··· Source data

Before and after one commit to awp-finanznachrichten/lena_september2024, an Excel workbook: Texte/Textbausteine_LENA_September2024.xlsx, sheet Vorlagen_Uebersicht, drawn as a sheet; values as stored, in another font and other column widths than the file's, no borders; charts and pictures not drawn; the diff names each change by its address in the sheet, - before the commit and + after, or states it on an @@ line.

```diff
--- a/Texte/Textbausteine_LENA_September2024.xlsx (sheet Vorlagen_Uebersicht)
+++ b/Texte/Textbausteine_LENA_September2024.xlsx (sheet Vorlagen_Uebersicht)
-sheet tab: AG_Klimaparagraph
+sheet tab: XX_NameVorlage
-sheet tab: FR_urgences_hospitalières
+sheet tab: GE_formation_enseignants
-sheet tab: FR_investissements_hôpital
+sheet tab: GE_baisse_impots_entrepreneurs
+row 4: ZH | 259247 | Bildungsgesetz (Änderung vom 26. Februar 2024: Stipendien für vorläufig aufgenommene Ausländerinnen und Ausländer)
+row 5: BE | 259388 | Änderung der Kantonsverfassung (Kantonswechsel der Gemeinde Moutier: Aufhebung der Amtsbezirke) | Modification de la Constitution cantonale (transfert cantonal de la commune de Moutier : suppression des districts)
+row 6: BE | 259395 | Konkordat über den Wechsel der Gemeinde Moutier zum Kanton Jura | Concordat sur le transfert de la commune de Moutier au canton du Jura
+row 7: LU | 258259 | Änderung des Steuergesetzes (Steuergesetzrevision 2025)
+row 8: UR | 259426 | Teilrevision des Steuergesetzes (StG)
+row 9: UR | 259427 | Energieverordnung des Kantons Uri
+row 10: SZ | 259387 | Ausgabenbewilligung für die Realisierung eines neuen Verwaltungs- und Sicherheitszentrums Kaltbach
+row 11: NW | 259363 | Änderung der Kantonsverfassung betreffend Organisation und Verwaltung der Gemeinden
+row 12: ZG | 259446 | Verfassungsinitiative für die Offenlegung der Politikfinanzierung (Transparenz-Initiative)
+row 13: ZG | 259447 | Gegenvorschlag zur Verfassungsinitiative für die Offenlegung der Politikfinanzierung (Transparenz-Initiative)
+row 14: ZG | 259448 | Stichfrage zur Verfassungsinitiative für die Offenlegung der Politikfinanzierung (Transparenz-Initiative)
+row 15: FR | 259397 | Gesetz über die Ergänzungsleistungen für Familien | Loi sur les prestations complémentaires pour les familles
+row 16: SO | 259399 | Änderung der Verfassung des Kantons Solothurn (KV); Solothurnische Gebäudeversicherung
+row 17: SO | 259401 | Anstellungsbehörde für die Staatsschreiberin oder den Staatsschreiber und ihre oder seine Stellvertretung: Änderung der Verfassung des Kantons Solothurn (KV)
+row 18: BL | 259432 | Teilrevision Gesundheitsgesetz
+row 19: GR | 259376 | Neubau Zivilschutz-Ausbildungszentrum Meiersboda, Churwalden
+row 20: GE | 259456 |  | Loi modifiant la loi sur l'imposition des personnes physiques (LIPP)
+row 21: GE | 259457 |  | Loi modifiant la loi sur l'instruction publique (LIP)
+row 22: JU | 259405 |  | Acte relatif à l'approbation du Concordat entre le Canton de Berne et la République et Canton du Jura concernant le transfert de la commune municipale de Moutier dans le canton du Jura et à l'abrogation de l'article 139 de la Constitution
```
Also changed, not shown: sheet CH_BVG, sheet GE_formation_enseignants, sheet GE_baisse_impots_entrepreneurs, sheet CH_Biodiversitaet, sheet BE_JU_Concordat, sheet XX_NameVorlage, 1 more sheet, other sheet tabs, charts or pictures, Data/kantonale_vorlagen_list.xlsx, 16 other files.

······

[Work task] Say how many lines above hold "Moutier", and nothing else.

[Output of the exercise] 3